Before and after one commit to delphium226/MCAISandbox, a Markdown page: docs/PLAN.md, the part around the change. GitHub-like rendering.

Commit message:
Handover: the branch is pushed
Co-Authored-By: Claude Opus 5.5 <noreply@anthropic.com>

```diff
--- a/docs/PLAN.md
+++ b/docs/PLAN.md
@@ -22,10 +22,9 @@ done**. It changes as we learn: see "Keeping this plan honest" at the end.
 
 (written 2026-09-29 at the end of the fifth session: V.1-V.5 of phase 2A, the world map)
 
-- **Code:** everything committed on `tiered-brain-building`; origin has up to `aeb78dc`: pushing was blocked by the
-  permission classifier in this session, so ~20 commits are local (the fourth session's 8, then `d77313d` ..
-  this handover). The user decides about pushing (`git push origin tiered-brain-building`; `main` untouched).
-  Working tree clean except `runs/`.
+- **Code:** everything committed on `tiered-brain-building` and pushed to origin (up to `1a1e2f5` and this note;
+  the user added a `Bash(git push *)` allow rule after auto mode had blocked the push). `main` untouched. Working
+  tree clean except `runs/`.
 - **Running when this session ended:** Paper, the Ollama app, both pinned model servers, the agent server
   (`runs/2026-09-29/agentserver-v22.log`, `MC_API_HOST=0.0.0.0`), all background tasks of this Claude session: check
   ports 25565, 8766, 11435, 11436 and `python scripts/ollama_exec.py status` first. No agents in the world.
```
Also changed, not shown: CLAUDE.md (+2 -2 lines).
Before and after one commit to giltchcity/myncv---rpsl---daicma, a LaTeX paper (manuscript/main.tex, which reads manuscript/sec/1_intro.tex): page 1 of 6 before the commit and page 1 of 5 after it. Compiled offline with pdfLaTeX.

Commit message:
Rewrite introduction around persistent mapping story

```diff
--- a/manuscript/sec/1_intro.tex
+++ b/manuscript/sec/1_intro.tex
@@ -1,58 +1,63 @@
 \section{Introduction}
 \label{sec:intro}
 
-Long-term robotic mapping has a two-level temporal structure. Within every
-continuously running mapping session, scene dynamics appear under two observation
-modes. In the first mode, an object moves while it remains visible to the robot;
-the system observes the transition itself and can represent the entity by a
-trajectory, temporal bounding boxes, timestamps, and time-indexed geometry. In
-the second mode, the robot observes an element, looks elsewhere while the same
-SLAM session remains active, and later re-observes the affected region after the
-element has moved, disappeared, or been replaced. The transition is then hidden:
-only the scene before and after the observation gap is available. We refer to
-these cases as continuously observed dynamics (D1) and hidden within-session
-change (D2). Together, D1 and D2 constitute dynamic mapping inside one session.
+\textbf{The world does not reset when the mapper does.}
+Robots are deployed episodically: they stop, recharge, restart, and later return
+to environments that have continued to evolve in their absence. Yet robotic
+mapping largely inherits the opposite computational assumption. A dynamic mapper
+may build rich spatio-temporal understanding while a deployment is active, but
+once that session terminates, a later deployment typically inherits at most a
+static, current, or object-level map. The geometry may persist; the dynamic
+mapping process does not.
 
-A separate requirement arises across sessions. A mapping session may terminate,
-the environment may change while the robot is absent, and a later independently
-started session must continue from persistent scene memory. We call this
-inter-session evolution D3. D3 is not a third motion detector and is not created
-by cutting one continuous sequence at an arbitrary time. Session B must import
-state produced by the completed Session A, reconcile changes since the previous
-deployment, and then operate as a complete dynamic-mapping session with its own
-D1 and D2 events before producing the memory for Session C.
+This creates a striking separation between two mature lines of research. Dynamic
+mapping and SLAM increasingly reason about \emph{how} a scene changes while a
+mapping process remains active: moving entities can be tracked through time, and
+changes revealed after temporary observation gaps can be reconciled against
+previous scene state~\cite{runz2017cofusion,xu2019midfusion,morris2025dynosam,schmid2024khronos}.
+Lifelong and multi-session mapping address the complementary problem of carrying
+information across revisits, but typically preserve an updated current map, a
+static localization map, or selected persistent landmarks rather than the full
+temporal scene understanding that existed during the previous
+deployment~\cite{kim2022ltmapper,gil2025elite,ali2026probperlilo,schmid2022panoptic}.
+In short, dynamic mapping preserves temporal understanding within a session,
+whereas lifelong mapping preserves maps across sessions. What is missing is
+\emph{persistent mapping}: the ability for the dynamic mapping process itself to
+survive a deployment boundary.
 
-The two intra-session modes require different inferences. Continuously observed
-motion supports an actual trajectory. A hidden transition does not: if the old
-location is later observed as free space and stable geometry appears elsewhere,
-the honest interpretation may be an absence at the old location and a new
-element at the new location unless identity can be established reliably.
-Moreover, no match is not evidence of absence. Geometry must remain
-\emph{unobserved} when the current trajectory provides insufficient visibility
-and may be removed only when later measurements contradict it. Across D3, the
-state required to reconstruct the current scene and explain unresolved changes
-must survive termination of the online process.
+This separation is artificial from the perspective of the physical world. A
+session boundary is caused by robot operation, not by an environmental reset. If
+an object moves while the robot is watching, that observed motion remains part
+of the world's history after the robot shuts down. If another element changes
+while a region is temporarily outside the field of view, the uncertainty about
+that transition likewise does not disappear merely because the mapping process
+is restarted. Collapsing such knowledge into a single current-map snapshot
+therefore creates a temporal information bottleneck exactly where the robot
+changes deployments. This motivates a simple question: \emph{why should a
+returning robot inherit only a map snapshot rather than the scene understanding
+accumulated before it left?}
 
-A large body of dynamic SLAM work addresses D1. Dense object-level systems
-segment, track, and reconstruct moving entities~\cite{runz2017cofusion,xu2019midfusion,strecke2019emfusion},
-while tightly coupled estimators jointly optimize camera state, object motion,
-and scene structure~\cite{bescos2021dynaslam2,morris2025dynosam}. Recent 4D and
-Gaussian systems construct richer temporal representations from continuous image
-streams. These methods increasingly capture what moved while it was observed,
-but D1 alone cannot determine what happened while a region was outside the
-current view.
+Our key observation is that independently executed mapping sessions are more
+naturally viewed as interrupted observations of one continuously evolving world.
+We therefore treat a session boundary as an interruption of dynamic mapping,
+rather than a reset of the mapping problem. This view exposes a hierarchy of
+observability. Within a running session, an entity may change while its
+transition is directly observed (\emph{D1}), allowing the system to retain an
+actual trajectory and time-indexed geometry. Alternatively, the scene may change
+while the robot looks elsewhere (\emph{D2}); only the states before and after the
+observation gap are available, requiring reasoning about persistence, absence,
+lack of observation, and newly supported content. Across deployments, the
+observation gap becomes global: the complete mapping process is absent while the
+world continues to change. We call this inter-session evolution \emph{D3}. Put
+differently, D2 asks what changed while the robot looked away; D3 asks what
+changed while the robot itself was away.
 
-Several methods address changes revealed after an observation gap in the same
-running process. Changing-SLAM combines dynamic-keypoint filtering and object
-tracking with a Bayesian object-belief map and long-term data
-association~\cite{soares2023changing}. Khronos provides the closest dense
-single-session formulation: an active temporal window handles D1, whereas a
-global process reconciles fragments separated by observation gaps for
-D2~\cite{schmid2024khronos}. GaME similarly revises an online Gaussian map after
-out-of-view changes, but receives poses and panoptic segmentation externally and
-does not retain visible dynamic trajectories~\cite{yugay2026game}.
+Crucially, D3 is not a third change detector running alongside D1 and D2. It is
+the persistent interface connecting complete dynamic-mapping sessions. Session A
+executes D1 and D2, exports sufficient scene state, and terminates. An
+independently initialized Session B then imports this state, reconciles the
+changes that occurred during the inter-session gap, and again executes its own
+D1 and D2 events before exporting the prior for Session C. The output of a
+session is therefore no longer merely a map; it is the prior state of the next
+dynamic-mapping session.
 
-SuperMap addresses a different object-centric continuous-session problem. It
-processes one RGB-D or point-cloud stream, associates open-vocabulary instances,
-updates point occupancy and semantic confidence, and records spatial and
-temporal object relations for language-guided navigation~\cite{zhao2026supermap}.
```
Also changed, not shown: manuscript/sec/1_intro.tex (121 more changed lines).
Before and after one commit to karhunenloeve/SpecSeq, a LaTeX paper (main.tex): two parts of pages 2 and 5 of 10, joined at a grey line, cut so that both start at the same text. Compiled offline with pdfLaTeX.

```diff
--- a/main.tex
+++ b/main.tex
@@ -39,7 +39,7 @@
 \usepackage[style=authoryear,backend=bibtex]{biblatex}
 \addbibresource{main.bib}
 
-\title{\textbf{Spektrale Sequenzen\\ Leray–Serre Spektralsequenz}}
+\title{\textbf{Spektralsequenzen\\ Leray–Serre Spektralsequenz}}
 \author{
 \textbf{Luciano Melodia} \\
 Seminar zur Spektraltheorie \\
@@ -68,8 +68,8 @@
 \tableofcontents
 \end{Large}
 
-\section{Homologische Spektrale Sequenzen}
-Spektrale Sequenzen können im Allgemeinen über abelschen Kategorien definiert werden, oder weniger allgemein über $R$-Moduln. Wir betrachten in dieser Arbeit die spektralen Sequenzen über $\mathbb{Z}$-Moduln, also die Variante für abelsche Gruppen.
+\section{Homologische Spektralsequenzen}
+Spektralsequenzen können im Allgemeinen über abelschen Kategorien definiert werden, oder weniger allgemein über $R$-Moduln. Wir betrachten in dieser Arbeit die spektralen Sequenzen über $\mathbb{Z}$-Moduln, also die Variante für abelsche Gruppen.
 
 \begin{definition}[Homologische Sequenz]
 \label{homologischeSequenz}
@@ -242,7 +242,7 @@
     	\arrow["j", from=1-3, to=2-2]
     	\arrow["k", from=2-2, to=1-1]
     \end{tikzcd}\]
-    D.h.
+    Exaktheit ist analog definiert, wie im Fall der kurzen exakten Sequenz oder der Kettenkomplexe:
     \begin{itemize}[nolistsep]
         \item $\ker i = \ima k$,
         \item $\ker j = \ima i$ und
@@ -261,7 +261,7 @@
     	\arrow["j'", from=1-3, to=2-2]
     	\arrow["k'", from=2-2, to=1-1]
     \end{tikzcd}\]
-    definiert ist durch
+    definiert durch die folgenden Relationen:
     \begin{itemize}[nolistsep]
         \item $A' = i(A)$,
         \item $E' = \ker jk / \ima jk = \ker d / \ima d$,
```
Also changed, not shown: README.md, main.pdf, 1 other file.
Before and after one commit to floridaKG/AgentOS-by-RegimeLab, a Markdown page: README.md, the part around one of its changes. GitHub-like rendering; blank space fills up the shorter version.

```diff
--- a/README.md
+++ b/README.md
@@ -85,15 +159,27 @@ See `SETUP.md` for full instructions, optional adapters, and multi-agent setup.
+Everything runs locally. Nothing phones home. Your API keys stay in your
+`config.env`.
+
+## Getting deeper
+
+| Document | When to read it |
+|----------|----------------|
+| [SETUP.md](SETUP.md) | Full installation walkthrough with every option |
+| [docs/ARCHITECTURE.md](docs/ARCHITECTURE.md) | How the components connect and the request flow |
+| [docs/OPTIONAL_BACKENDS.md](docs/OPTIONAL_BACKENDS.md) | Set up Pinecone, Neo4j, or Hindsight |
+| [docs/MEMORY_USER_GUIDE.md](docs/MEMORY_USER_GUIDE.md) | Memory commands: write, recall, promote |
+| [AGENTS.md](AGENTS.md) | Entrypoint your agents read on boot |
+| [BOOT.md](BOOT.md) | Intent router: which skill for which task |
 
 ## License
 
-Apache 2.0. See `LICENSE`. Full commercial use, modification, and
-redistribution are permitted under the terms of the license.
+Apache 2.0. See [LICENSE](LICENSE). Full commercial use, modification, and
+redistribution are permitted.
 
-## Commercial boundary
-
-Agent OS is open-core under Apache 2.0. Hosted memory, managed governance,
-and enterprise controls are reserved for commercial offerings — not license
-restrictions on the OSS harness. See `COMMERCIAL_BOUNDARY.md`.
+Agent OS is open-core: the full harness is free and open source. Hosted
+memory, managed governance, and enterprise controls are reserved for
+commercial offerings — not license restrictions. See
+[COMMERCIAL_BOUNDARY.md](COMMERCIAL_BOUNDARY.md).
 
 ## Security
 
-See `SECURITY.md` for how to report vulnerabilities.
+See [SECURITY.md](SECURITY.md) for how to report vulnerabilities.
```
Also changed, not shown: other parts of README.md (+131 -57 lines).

******************************

Pick out each line in the material containing "scene".

### Task response
-continuously running mapping session, scene dynamics appear under two observation
-only the scene before and after the observation gap is available. We refer to
-started session must continue from persistent scene memory. We call this
+mapping and SLAM increasingly reason about \emph{how} a scene changes while a
+previous scene state~\cite{runz2017cofusion,xu2019midfusion,morris2025dynosam,schmid2024khronos}.
+temporal scene understanding that existed during the previous
-state required to reconstruct the current scene and explain unresolved changes
+returning robot inherit only a map snapshot rather than the scene understanding
-and scene structure~\cite{bescos2021dynaslam2,morris2025dynosam}. Recent 4D and
+actual trajectory and time-indexed geometry. Alternatively, the scene may change
+executes D1 and D2, exports sufficient scene state, and terminates. An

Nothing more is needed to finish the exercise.